Isotretinoin can cause your eyes to produce more tears than normal. If you wear contact lenses, you may have trouble wearing them while taking isotretinoin. Like the other vision problems, this problem may go away after your stop treatment or it may be permanent.

All of these vision and eye problems are rare. Nevertheless, stop taking isotretinoin and call your doctor right away if you have problems with your vision, an increased amount of tears, or painful or constant eye dryness.

Allergic reactions

Isotretinoin can cause serious allergic reactions in rare cases. Stop taking isotretinoin and call your doctor if you have a rash, red patches, or bruises on your legs or a fever. If you have any of the following symptoms, stop taking isotretinoin and call 911 or go to the nearest emergency room:

  • hives
  • swelling in your face or mouth
  • trouble breathing
Diabetes and other blood sugar problems

Isotretinoin may cause blood sugar problems, including diabetes. Call your doctor if you have any of the following symptoms:

  • severe thirst
  • urinating more often
  • blurry vision
  • increased tiredness

These may be diabetic symptoms caused by the drug. This effect is rare, though.

Low red blood cell levels

Another rare, serious side effect is a decrease in blood cell levels. Low levels of red blood cells can cause problems such as anemia. Call your doctor if you have any of the following symptoms:

  • extreme tiredness
  • weakness
  • dizziness
  • coldness in your hands and feet
  • pale skin
Low white blood cell levels

Low levels of white blood cells raise your risk of infections. Call your doctor if you have any of the following symptoms:

  • fever
  • frequent infections

This side effect is rare.

Mental health issues

Rarely, isotretinoin can cause serious mental health problems. These include depression, psychosis (losing touch with reality), and suicidal thoughts or actions. Stop using isotretinoin and call your doctor right away if you have any of the following symptoms:

  • increased feelings of sadness
  • crying spells
  • loss of interest in activities you enjoy
  • sleeping too much or trouble sleeping
  • acting more irritable, angry, or aggressive than usual
  • changes in appetite or weight
  • lack of energy
  • withdrawal from friends or family
  • trouble concentrating
  • feelings of worthlessness or guilt
  • thoughts of hurting yourself or taking your own life
  • hallucinations (seeing or hearing things that are not real)

How to take Accutane

It is recommend that the individual take this medication with a full glass of water; if the pill cannot be swallowed fully, it may become lodged in the esophagus and melt, causing irritation.
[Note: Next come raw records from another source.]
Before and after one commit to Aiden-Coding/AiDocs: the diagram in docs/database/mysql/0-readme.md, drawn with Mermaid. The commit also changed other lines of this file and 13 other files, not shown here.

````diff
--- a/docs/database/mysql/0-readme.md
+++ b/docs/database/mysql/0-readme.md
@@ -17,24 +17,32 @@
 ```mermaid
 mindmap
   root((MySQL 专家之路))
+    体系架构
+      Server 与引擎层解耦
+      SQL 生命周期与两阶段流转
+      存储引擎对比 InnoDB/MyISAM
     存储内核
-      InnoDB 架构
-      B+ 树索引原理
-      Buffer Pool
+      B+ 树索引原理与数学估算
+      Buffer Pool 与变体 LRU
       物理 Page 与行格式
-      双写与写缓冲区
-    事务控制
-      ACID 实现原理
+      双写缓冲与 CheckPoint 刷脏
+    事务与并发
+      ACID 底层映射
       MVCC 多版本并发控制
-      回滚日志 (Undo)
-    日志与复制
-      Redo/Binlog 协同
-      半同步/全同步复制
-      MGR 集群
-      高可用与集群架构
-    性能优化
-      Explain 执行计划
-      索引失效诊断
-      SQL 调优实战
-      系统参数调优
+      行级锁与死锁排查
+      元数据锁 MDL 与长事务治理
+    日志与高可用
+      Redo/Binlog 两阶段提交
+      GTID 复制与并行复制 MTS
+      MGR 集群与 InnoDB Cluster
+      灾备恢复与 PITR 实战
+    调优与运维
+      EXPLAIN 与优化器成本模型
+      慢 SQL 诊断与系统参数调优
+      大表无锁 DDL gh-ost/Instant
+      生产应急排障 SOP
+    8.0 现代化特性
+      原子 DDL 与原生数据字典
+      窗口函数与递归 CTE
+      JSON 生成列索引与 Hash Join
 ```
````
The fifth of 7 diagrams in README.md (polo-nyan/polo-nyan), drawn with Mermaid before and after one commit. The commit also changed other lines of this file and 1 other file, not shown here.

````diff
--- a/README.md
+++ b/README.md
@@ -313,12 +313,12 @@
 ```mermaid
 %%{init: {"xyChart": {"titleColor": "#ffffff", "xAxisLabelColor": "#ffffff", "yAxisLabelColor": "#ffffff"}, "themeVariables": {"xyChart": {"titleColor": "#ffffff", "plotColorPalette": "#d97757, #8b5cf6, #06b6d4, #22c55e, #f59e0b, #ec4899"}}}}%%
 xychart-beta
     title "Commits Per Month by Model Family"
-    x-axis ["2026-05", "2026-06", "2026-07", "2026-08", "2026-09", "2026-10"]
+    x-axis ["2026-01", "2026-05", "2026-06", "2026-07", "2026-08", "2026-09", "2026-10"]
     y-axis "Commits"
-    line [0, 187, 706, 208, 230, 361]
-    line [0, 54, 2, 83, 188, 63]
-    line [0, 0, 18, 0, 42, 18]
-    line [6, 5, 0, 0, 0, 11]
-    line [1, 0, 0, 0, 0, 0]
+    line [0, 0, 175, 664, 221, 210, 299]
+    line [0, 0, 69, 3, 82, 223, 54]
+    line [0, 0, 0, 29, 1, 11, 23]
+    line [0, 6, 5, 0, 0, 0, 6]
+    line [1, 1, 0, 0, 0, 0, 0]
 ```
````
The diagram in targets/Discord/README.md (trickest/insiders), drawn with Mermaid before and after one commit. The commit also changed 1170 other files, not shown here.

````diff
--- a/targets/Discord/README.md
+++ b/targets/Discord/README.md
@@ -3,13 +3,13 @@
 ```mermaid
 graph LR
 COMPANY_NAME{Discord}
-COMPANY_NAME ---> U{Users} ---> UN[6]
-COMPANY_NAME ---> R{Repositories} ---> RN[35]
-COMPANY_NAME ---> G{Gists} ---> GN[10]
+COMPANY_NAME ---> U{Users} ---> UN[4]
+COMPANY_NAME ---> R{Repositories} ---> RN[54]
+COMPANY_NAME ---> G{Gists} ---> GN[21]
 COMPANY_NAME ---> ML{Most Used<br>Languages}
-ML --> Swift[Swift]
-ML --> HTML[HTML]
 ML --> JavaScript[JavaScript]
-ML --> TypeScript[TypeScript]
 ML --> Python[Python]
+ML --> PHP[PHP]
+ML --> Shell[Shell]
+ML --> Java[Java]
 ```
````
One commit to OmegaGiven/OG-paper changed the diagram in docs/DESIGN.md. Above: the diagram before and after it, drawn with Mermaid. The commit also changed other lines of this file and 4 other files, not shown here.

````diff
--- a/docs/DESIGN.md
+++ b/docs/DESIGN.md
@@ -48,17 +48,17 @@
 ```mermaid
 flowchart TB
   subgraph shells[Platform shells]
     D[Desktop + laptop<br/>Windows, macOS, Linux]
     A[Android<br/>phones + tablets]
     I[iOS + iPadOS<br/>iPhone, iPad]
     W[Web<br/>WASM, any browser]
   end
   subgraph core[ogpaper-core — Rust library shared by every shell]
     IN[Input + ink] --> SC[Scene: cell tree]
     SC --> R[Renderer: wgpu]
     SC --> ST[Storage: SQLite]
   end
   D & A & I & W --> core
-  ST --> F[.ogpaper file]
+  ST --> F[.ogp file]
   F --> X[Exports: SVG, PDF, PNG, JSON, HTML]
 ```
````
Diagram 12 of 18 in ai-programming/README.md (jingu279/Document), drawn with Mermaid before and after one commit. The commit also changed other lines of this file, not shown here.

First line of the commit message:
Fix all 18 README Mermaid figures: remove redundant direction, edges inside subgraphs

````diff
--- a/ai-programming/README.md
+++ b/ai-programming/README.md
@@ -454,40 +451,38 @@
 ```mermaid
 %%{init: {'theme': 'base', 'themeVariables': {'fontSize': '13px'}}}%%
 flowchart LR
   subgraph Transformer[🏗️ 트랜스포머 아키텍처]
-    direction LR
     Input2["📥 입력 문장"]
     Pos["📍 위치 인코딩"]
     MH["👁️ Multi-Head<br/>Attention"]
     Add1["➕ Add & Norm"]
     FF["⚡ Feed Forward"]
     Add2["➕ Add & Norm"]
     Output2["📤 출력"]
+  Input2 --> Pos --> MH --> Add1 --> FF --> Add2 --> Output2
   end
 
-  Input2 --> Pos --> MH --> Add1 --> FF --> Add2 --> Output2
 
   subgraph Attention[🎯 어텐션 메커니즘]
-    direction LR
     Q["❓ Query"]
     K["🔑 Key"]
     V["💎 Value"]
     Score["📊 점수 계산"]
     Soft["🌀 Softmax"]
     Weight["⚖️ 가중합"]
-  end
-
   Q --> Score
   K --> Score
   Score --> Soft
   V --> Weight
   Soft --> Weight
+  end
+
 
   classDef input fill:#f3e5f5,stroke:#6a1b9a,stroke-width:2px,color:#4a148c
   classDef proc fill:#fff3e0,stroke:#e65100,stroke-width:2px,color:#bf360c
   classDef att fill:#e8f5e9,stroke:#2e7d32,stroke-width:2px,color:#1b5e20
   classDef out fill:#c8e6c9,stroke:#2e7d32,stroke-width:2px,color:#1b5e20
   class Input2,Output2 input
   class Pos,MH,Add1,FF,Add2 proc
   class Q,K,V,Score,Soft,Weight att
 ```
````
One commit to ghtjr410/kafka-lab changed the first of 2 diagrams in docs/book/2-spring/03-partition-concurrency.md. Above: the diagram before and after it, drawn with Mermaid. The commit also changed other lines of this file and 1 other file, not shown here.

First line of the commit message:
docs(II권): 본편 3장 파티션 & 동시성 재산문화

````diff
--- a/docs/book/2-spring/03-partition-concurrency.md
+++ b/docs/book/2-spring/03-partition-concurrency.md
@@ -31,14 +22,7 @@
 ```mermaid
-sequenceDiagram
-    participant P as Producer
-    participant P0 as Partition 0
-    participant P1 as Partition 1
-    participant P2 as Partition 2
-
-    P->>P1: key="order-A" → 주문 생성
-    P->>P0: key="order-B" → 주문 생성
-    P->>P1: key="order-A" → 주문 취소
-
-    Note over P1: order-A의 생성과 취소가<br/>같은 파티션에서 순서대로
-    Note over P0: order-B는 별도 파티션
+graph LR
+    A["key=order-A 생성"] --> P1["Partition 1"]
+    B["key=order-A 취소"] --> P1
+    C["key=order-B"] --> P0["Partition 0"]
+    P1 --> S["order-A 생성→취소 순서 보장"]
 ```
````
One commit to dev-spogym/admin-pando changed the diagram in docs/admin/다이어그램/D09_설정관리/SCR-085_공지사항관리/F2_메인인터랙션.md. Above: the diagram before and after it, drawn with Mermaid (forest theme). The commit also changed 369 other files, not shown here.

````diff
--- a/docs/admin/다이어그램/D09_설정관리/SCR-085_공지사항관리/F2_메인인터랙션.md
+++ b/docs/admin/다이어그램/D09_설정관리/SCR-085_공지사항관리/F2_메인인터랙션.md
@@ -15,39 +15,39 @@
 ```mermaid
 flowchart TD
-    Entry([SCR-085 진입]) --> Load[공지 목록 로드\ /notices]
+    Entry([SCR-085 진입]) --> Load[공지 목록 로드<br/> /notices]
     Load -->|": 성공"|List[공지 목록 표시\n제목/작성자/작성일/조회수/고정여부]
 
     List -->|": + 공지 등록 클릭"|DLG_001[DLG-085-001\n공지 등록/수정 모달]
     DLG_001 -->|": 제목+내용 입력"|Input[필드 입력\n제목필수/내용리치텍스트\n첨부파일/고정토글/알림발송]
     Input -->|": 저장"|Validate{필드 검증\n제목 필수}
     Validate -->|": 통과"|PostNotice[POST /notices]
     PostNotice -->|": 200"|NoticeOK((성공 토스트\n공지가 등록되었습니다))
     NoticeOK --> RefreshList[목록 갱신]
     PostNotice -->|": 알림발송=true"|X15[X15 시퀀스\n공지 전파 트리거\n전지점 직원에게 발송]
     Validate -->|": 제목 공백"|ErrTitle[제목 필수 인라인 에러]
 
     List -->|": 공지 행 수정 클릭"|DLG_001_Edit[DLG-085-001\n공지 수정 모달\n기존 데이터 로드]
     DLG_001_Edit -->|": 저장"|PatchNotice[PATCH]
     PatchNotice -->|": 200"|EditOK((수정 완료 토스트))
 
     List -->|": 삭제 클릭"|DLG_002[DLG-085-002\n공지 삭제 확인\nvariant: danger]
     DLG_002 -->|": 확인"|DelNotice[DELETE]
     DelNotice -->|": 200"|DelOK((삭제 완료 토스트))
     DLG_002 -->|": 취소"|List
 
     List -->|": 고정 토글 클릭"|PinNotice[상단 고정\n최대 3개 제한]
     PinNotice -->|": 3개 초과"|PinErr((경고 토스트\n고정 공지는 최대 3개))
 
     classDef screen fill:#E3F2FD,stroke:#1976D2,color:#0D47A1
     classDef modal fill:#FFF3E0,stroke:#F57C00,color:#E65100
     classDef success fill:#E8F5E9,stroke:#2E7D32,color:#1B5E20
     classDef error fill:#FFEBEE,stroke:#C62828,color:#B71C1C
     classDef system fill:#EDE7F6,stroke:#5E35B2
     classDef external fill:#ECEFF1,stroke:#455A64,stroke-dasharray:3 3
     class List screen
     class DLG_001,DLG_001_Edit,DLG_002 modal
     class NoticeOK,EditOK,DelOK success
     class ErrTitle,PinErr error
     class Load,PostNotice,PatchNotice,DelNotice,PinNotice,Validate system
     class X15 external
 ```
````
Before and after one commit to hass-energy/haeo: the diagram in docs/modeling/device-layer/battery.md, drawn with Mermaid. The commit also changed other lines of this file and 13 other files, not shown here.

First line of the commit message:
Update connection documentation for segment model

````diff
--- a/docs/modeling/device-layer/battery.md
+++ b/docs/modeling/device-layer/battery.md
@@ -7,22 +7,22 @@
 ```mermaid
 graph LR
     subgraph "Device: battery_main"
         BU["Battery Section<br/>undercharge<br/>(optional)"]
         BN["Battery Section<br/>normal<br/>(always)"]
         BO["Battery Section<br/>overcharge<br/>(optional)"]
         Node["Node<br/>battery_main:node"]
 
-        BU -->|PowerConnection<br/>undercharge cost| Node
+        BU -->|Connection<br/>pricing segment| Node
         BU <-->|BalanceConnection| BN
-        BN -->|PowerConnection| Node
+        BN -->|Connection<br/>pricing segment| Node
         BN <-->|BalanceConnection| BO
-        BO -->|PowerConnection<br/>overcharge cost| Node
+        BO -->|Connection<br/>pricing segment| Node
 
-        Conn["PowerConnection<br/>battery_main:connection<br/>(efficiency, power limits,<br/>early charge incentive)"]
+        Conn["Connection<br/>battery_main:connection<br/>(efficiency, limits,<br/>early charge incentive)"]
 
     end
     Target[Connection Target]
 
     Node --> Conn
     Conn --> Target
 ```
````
Individuals are advised not to suck or chew on the capsule and to swallow as quickly as possible. Some may also consider taking Accutane with milk or food. Always take the medicine for the full length of time as prescribed by a doctor.

Those taking Accutane should do so exactly as directed by a healthcare professionals. Avoid taking the medicine in smaller or larger amounts or for a longer period of time than recommended. When a patient receives a prescription for Accutane, he or she must fill it within one week; a prescription is for a 30-day supply only. The recommended dosage for the medication is 0.5 to 1.0 mg/kg per day typically taken in two divided doses. Food is often suggested with the medication to avoid the risk of an upset stomach and to help absorption. Before physicians will increase the dosage of the medicine, they may verify that the patient has been taking the medication with food. However, during treatment, a physician may adjust the dose depending on the response of the acne or the appearance of side effects. Additionally, some adult patients with a severe disease may benefit from 2.0 mg/kg per day as tolerated. If the total number of acne lesions has been reduced by over 70 percent before completing 16 to 20 weeks of treatment, the physician may recommend that the drug be discontinued. Long-term use of the drug has not been fully evaluated, even in low doses, and is typically not recommended.